All you do is fire the TV up and hit the menu button on one of your remotes twice. That should get you to the system info screen. Near the bottom, it shows the secondary remote address, and the band it’s on. Take the battery cover off of your new remote, put batteries in, and set the switch to match what the screen says (probably A unless you changed it). Put the back back on, and push the satellite button. It should light up. If not, your batteries are bad (or your ability to install batteries is bad, one of the two).

Anyway, once you’re sure the batteries are working, hold down the satellite button for a few seconds until all of the lights on the top flash once, and satellite starts blinking. Then enter the number for your address, and press pound after.
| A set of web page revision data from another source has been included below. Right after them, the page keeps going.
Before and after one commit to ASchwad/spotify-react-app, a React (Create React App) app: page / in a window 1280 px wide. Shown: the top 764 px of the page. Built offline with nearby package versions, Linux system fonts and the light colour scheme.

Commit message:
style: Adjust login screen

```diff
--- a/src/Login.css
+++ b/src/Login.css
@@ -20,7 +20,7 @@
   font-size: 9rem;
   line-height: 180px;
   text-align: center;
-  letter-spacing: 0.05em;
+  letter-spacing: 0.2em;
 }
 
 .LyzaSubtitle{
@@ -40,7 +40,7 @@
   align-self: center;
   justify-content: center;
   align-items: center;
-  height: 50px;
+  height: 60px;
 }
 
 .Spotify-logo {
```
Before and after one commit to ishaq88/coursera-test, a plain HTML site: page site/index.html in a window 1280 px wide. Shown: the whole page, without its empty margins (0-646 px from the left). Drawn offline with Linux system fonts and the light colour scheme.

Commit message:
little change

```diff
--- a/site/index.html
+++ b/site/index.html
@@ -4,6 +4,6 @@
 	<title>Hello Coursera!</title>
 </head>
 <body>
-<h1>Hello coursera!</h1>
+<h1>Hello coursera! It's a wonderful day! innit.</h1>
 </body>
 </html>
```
I use 12, so I push 1, then 2, then #. When you press each key, the satellite button should also light up. When you hit pound, it’ll stop lighting up.  It should now be programmed to use the existing code.

You should be able to exit the menu (hit ok) with the new remote now, and the old one should still work.  If not, well, try reprogramming them.  If you hit the record button on the UHF remote while in the system info screen, the dish should switch to whatever address your remote’s set to (so you can also change it if you’re having interference issues).